I never dared to write in one of the diaries. It was too pretty (had a five star interface – in translation for modern kids) and I felt that I did not have enough to say. I waited for a big thought, a boom, or a valuable piece to put in. Since then I have lost the key, so I can’t open it any more. I could probably break the lock, it’s the size of my nail, but I feel I would be intruding on my own childhood privacy.
I regularly wrote in other four diaries. When I found out at the age 12 or 13 that I don’t have one kidney, I wrote a poem to the lonely kidney. It must have liked it, as it has never bothered me since. Apart from that, I never read my work to anyone.
Transitions are hard. The first essay I wrote on the keyboard was about the advantages of writing in hand. Some might call it nostalgic, others backward-looking; I just find it ironic and a little stubborn on my part.
You have to create your own personalised brand – I heard on a recent conference about business start-ups and new technologies. You go to these conferences and end up thinking: either I’m very behind and outdated, or these people live in the future. There is a disjoint there, that’s for sure, with the present moment slipping through everyone’s typing fingers.

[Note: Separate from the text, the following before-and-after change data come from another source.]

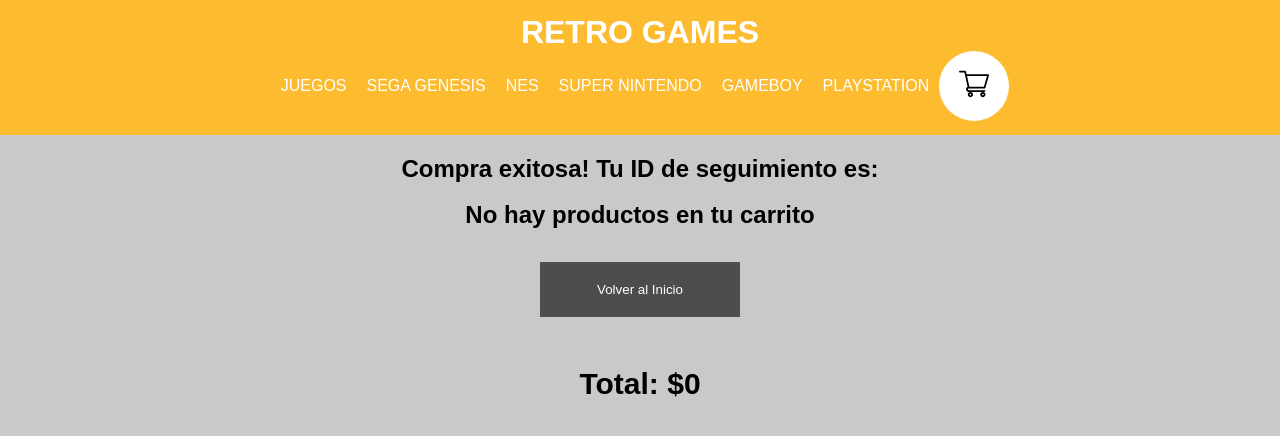
Repository: r-vudama/proyectoEC
Page: /cart
These files come from the project's save history. The page is drawn as it stood at one moment and after a run of saves; the edit follows.
The browser window is 1280 px wide. The pictures show the whole page.
The page's requests for data from a server got no answer. Some web fonts or font styles are not loaded; a fallback is used. The project was rebuilt for these pictures with package versions that can differ from the ones it lists, and the page was loaded fresh each time. No one was signed in, and anything a server would have sent is missing. Also part of the build but not shown: src/components/Item.js, src/components/ItemList.js, src/components/ItemListContainer.js, src/components/ItemCount.js, src/components/ItemDetail.js, src/components/ItemDetailContainer.js, src/components/filter/Sega.js, src/components/filter/Gameboy.js and 3 more.

Above is the page before, as saved 2021-01-23 18:11:45.

After the next 2 saves:
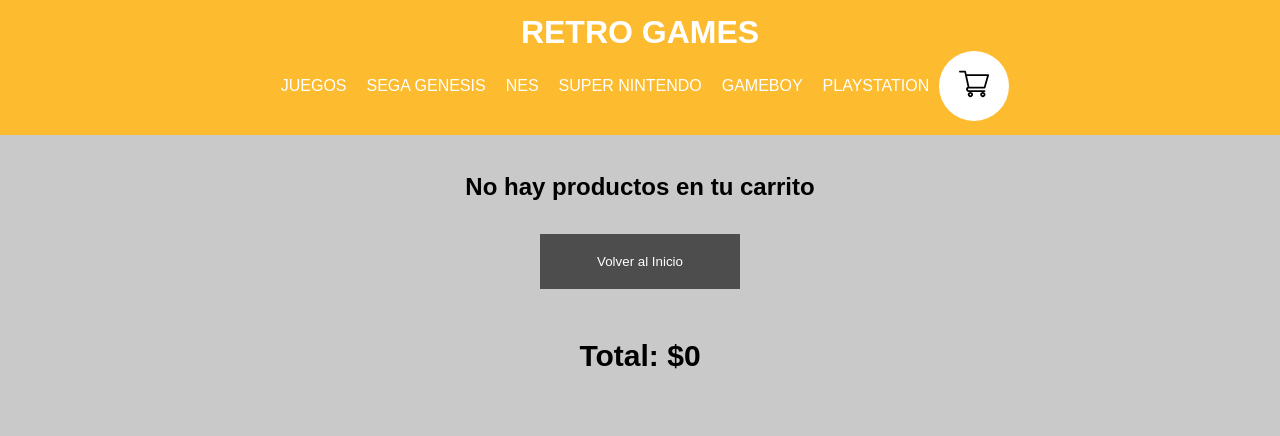
The 2 saves are shown as one change because they came seconds apart.
The last was saved 3 min 0 s later.
--- a/src/components/Cart.js
+++ b/src/components/Cart.js
@@ -15,7 +15,6 @@
 
             {carrito.length === 0 ?
                         <>
-                            <h2>Compra exitosa! Tu ID de seguimiento es: {compra}</h2>
                             <br/>
                             <h2>No hay productos en tu carrito</h2>
                             <br/>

The speech by Penny Power, the founder of Ecademy, inspired me to work on my own ‘personalised brand’, on being myself online. Not selling, not profiting, but attracting friends with content, ideas, beliefs, dialogue, language. Internet is not a selling market. It’s a platform of care, friendship and support – this is the philanthropic interpretation of the social media landscape, given by Penny. I fully agree with her that people are attracted to to sincerity, authenticity, care, passion and expertise. Social media creates therefore an opportunity for humanity.

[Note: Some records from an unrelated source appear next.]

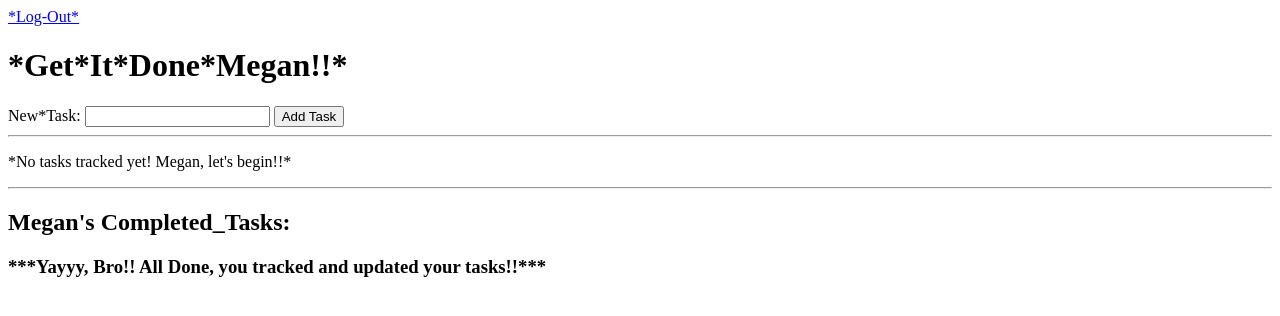
Repository: tlwilliams895/get-it-done
Page: http://localhost/
These files come from the project's save history. The page is drawn as it stood at one moment and after the next save; the edit follows.
The browser window is 1280 px wide. The pictures show the whole page.
The page is served by the project's application, run on Flask 3 (main.py). The session is filled in as if someone had signed in: {"email": "test@example.com"}. Queries for data that is not in the repository find no rows.

Above is the page before, as saved 2019-10-18 16:05:32.

### templates/todos.html
{% extends "base.html" %}

{% block content %}
<h1>*Get*It*Done*Megan!!*</h1>
<form method="POST">
    <label>
        New*Task:
        <input type="text" name='task' />
    </label>
    <input type="submit" value='Add Task' />
</form>

<hr />

{% if tasks|length == 0 %}
<p>*No tasks tracked yet! Megan, let's begin!!*</p>
{% else %}

<ol>
    {% for task in tasks %}
    <li>{{task.name}}
        <!-- Delete tasks -->
        <form action="/delete-task" method="POST" style="display:inline-block;">
            <input type="hidden" name="task-id" value="{{task.id}}" />
            <input type="submit" value="Task Complete!" />
        </form>
    </li>
    {% endfor %}
</ol>

{% endif %}

<hr />

<h2>Megan's Completed_Tasks:</h2>

<ol>
    {% for task in completed_tasks %}
    <li>{{task.name}}
        <!-- Delete tasks -->
        <form action="/delete-task" method="POST" style="display:inline-block;">
            <input type="hidden" name="task-id" value="{{task.id}}" />
            <input type="submit" value="All Done" />
    </li>
    {% endfor %}
</ol>

<h3>***Yayyy, Bro!! All Done, you tracked and updated your tasks!!***</h3>

{% endblock %}

### templates/base.html
<!DOCTYPE html>
<html>

<head>
    <title>{{title}}</title>
    <style>
        .error {
            color: red;
        }
    </style>
</head>

<body>

    <div>
        <a href='/logout'>*Log-Out*</a>
    </div>

    <!-- Create with block here -->
    {% with messages = get_flashed_messages(with_categories=True) %}
    <ul>
        {% for messages,category in messages %}
        <li class="{{category}}">{{message}}</li>
        {% endfor %}
    </ul>
    {% endwith %}

    {% block content %}
    {% endblock %}

</body>

</html>

### main.py
from flask import Flask, request, redirect, render_template, session, flash
from flask_sqlalchemy import SQLAlchemy

app = Flask(__name__)
app.config['DEBUG'] = True
app.config['SQLALCHEMY_DATABASE_URI'] = 'mysql+pymysql://get-it-done:beproductive@localhost:8889/get-it-done'
app.config['SQLALCHEMY_ECHO'] = True
db = SQLAlchemy(app)
app.secret_key = "someSecretCodeword"


class Task(db.Model):
    # Anytime a new column is added here, remember to drop_all then create_all
    # in Git Bash to reflect and update changes to database
    id = db.Column(db.Integer, primary_key=True)
    name = db.Column(db.String(120))
    completed = db.Column(db.Boolean)
    owner_id = db.Column(db.Integer, db.ForeignKey('user.id'))

    def __init__(self, name):
        self.name = name
        self.completed = False
        self.owner = owner


# User object to enter is email address and password in MyPHPadmin
class User(db.Model):
    # Create fields/columns for db; add more later
    id = db.Column(db.Integer, primary_key=True)
    email = db.Column(db.String(120), unique=True)
    password = db.Column(db.String(120))
    tasks = db.relationship('Task', backref='owner')

    # Initializer/Constructor
    def __init__(self, email, password):
        self.email = email
        self.password = password


# .before_request - Create required login to check if user has logged-in website
@app.before_request
def require_login():
    allowed_routes = ['login', 'register']
    if request.endpoint not in allowed_routes and 'email' not in session:
        return redirect('/login')
# The code about prevents access to other web pages until user login or register


# Login Handlers will process requests to database
# Add the request types using inputs from login.html
@app.route('/login', methods=['POST', 'GET'])
def login():
    # This request will login the user with proper credentials
    if request.method == 'POST':
        email = request.form['email']
        password = request.form['password']
        # Verifies email/user and password together as a result set
        user = User.query.filter_by(email=email).first()

        # Checks if user/email exists
        if user and user.password == password:
            # Enter user/email session data to store here
            session['email'] = email
            flash("Login Successful")
            # Remember that the user MUST be logged in
            return redirect('/')
        else:
            # Create flash message category
            flash('*USER*ERROR* - Incorrect credentials or Non-existent User', 'error')
            # Explain why login failed
            # return '<h2>*USER*ERROR*</h2>'

    return render_template('login.html', message="*Please Log In*")


@app.route('/register', methods=['POST', 'GET'])
def register():
    if request.method == 'POST':
        email = request.form['email']
        password = request.form['password']
        verify = request.form['verify']

        # Always validate user's data means good user found
        # Enter code here

        existing_user = User.query.filter_by(email=email).first()
        if not existing_user:
            new_user = User(email, password)
            db.session.add(new_user)
            db.session.commit()
            # User/email session data will remember that the user logged-in
            session['email'] = email

            # Remember the user
            return redirect('/')
        else:
            # User better response messaging
            return '<h2>*Whoa, Duplicate User!*</h2>'

    return render_template('register.html')


# Log-out user here/remove user email and redirect to main page
@app.route('/logout')  # or ('/logout', methods=['GET'])
def logout():
    del session['email']
    return redirect('/')


# Global task list is commented out because the MySQL database is being used now
# tasks = []


@app.route('/', methods=['POST', 'GET'])
def index():

    # Specify that a user has many tasks and you want SQLAlchemy to look for matches between the two
    # Get the owner of the task so that you can pass that into the Task constructor
    owner = User.query.filter_by(email=session['email']).first()

    if request.method == 'POST':
        task_name = request.form['task']
        # Add owner
        new_task = Task(task_name, owner)
        db.session.add(new_task)
        db.session.commit()

        # Removed: Will used an object to create a new object in the db
        # tasks.append(task)

    # Add .filter_by to output the uncompleted tasks by value and pair
    tasks = Task.query.filter_by(completed=False, owner=owner).all()
    # Displays completed tasks
    completed_tasks = Task.query.filter_by(completed=True, owner=owner).all()
    # Watch Part 4 Video:
    # remove_tasks = Task.query.filter_by(remove_tasks=True).all()
    return render_template(
        'todos.html',
        title="Megan, Get It Done!",
        tasks=tasks,
        completed_tasks=completed_tasks,
        # remove_tasks=remove_tasks
    )


@app.route('/delete-task', methods=['POST'])
def delete_task():

    task_id = int(request.form['task-id'])
    task = Task.query.get(task_id)
    task.completed = True
    db.session.add(task)

    # Removed to update delete functions
    # completed_tasks = False
    # db.session.delete(completed_tasks)
    # How can I delete the completed tasks to disappear in todos.html?
    db.session.commit()

    return redirect('/')


if __name__ == '__main__':
    app.run()

After the next save:
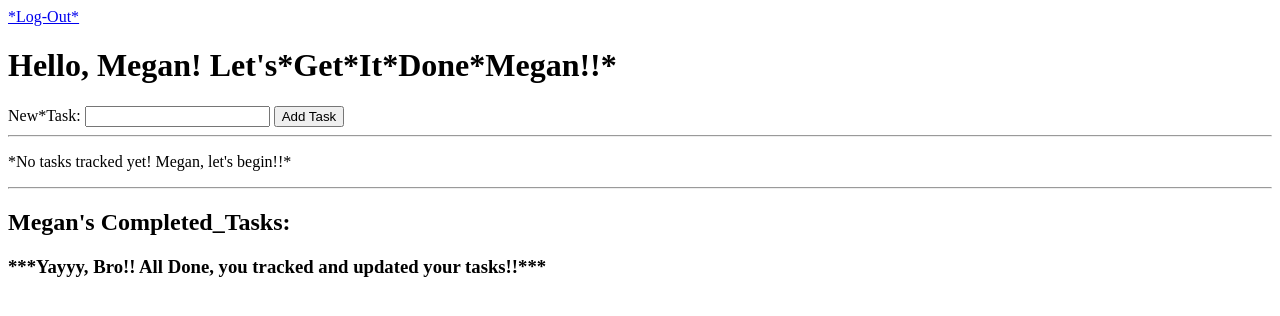
Saved 42 s later.
--- a/templates/todos.html
+++ b/templates/todos.html
@@ -1,7 +1,7 @@
 {% extends "base.html" %}
 
 {% block content %}
-<h1>*Get*It*Done*Megan!!*</h1>
+<h1>Hello, Megan! Let's*Get*It*Done*Megan!!*</h1>
 <form method="POST">
     <label>
         New*Task:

I will keep my diaries in the drawer, with golden locks closed upon them, and open up to a new kind of a diary, a blog. Hopefully it will not get dusted and I will not loose the keys. Either way, the password can always be reset, the words deleted. There is something very liberating in the lack of the smell of lavender, beautiful paper in front of us, and the button ‘delete’ at hand. Nothing is final, it’s a journay, I hope you will join me and I will join you in it.